ABOUT THIS TASK: Return the entries exactly. Images are not part of the copy.

AVAILABLE DATA:
───

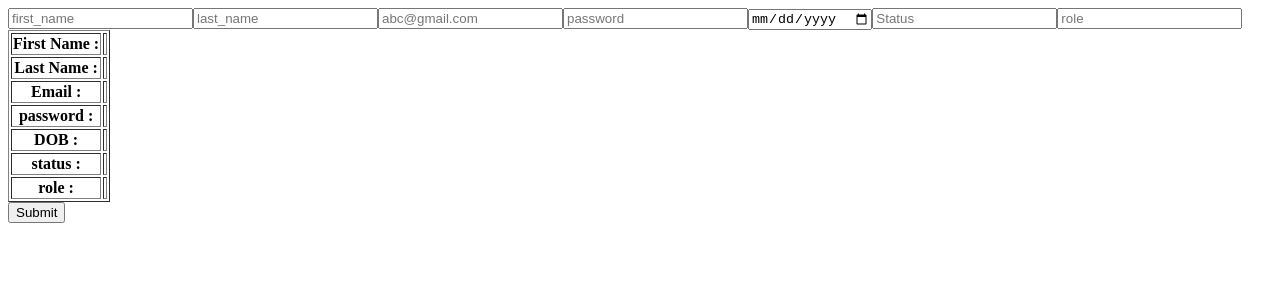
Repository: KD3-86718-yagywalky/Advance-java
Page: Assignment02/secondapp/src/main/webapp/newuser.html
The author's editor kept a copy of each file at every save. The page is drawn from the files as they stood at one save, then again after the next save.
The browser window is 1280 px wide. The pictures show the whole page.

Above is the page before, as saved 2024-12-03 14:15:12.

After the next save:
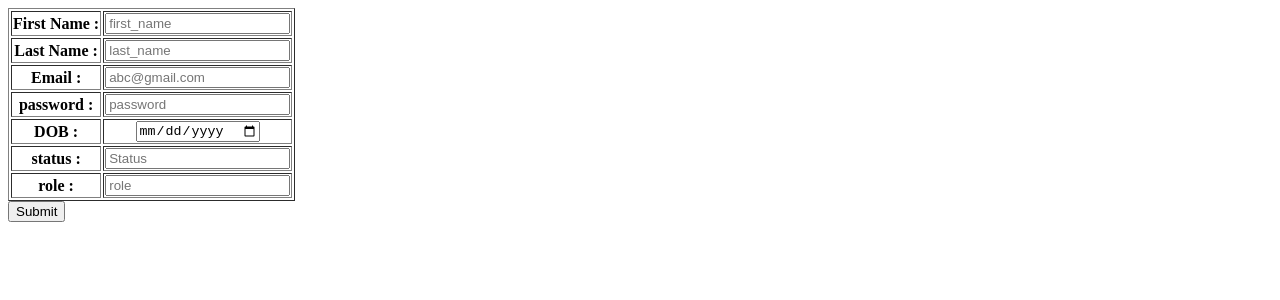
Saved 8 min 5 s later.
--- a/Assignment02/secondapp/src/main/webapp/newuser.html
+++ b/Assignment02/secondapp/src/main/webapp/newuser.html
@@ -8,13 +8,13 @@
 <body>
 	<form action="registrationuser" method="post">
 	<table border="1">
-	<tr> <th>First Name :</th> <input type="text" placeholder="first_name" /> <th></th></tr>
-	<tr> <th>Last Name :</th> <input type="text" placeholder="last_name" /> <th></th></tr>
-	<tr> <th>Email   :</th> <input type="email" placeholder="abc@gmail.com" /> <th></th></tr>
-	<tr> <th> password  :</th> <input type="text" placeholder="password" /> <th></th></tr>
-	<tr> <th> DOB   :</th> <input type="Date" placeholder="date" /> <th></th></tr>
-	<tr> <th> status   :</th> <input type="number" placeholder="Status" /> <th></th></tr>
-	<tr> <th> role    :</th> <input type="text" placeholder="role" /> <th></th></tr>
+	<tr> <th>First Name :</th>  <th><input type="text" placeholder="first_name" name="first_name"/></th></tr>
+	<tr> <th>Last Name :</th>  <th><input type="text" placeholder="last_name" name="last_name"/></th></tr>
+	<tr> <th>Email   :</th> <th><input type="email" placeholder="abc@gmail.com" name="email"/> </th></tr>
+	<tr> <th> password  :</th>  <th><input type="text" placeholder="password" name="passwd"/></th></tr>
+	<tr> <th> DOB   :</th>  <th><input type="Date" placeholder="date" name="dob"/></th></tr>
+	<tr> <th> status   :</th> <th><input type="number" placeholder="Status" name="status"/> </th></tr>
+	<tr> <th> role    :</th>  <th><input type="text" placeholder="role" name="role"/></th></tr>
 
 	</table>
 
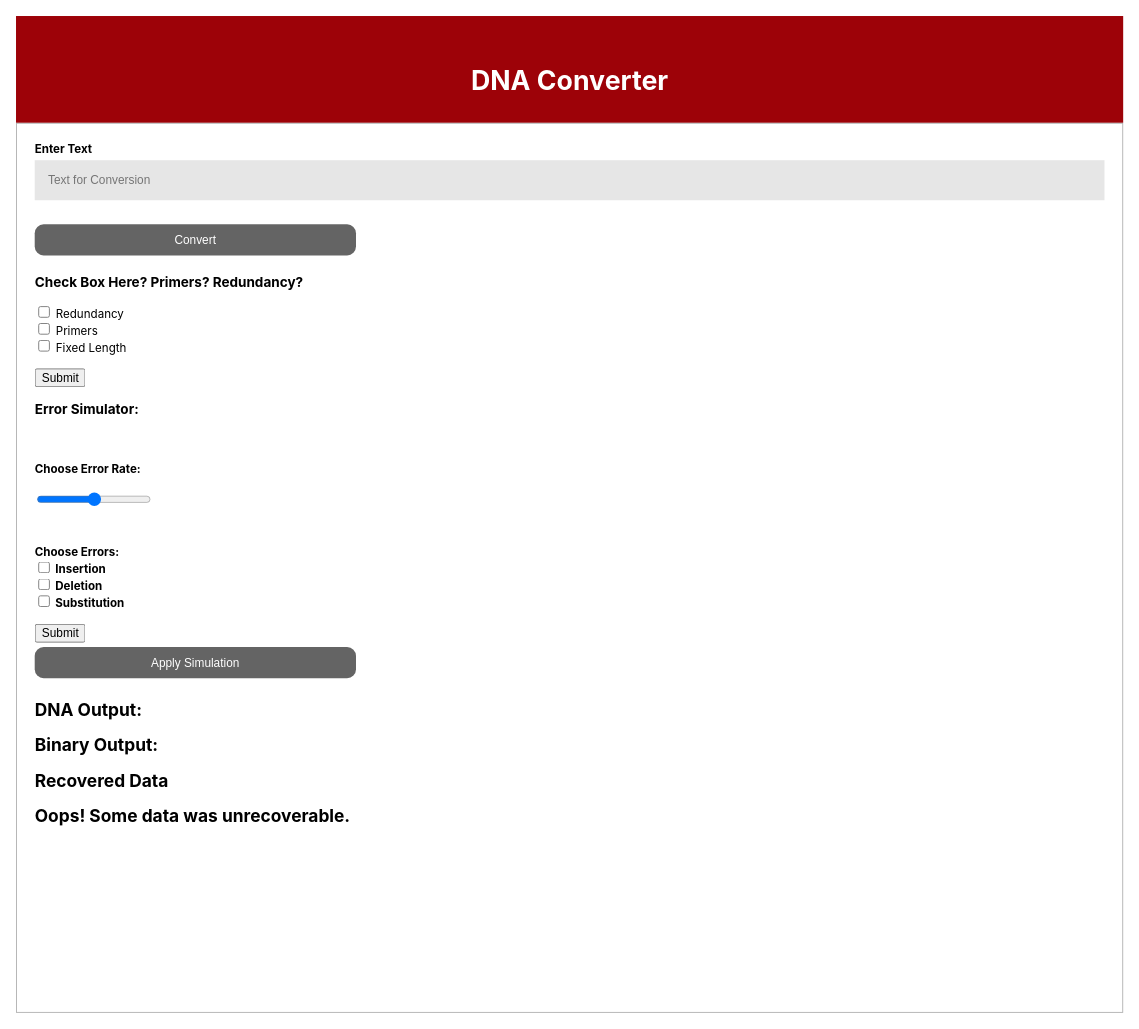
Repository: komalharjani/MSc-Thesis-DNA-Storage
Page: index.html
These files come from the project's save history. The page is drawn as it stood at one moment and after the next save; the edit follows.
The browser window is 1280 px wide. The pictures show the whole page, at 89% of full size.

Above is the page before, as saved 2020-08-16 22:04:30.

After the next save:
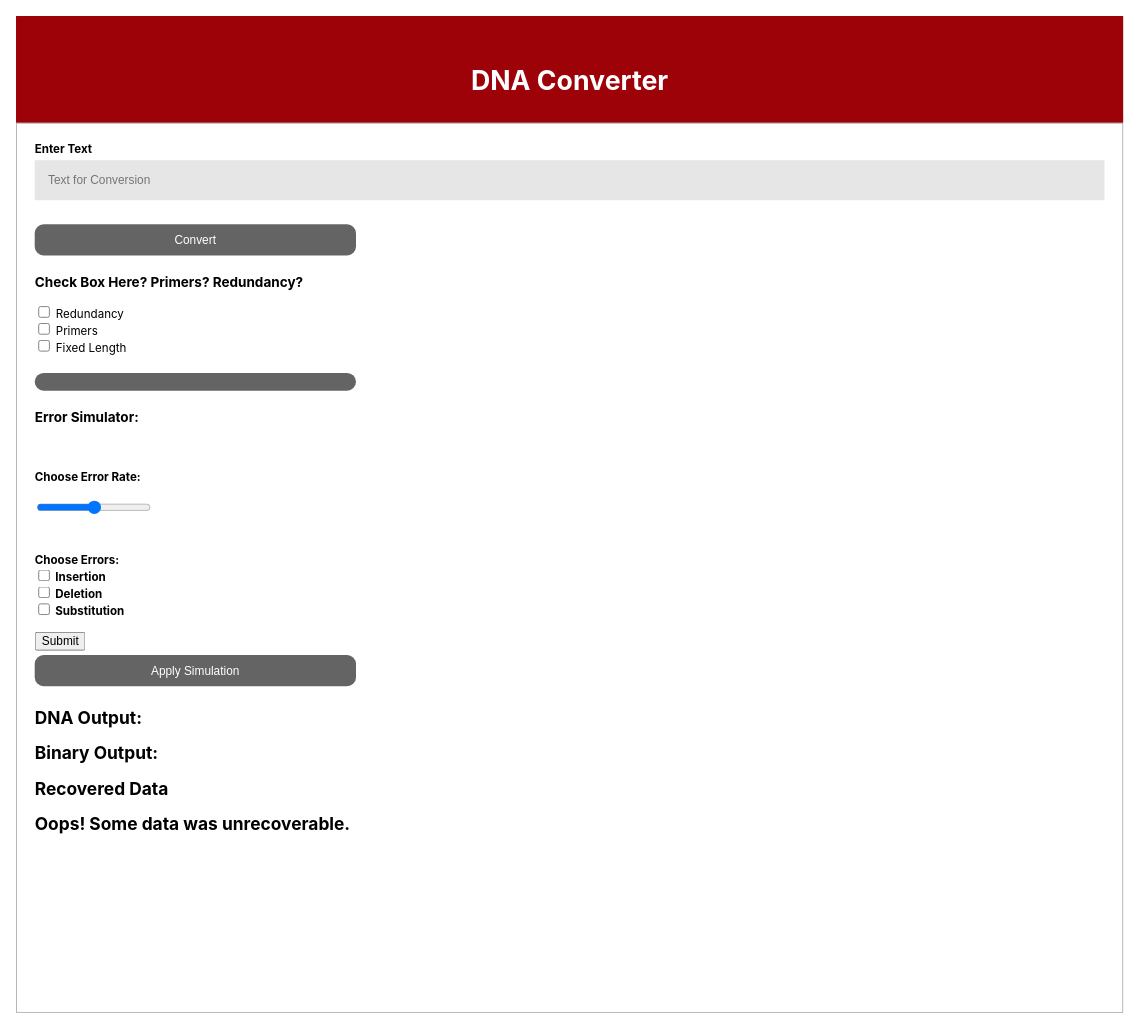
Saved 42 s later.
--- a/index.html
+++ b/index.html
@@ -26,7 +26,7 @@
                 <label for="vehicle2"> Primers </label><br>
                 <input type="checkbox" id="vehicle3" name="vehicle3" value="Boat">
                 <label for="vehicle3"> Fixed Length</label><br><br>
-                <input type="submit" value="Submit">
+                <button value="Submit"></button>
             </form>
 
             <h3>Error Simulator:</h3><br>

───

RESPONSE BELOW:
Repository: KD3-86718-yagywalky/Advance-java
Page: Assignment02/secondapp/src/main/webapp/newuser.html
The author's editor kept a copy of each file at every save. The page is drawn from the files as they stood at one save, then again after the next save.
The browser window is 1280 px wide. The pictures show the whole page.

Above is the page before, as saved 2024-12-03 14:15:12.

After the next save:
Saved 8 min 5 s later.
--- a/Assignment02/secondapp/src/main/webapp/newuser.html
+++ b/Assignment02/secondapp/src/main/webapp/newuser.html
@@ -8,13 +8,13 @@
 <body>
 	<form action="registrationuser" method="post">
 	<table border="1">
-	<tr> <th>First Name :</th> <input type="text" placeholder="first_name" /> <th></th></tr>
-	<tr> <th>Last Name :</th> <input type="text" placeholder="last_name" /> <th></th></tr>
-	<tr> <th>Email   :</th> <input type="email" placeholder="abc@gmail.com" /> <th></th></tr>
-	<tr> <th> password  :</th> <input type="text" placeholder="password" /> <th></th></tr>
-	<tr> <th> DOB   :</th> <input type="Date" placeholder="date" /> <th></th></tr>
-	<tr> <th> status   :</th> <input type="number" placeholder="Status" /> <th></th></tr>
-	<tr> <th> role    :</th> <input type="text" placeholder="role" /> <th></th></tr>
+	<tr> <th>First Name :</th>  <th><input type="text" placeholder="first_name" name="first_name"/></th></tr>
+	<tr> <th>Last Name :</th>  <th><input type="text" placeholder="last_name" name="last_name"/></th></tr>
+	<tr> <th>Email   :</th> <th><input type="email" placeholder="abc@gmail.com" name="email"/> </th></tr>
+	<tr> <th> password  :</th>  <th><input type="text" placeholder="password" name="passwd"/></th></tr>
+	<tr> <th> DOB   :</th>  <th><input type="Date" placeholder="date" name="dob"/></th></tr>
+	<tr> <th> status   :</th> <th><input type="number" placeholder="Status" name="status"/> </th></tr>
+	<tr> <th> role    :</th>  <th><input type="text" placeholder="role" name="role"/></th></tr>
 
 	</table>
 
Repository: komalharjani/MSc-Thesis-DNA-Storage
Page: index.html
These files come from the project's save history. The page is drawn as it stood at one moment and after the next save; the edit follows.
The browser window is 1280 px wide. The pictures show the whole page, at 89% of full size.

Above is the page before, as saved 2020-08-16 22:04:30.

After the next save:
Saved 42 s later.
--- a/index.html
+++ b/index.html
@@ -26,7 +26,7 @@
                 <label for="vehicle2"> Primers </label><br>
                 <input type="checkbox" id="vehicle3" name="vehicle3" value="Boat">
                 <label for="vehicle3"> Fixed Length</label><br><br>
-                <input type="submit" value="Submit">
+                <button value="Submit"></button>
             </form>
 
             <h3>Error Simulator:</h3><br>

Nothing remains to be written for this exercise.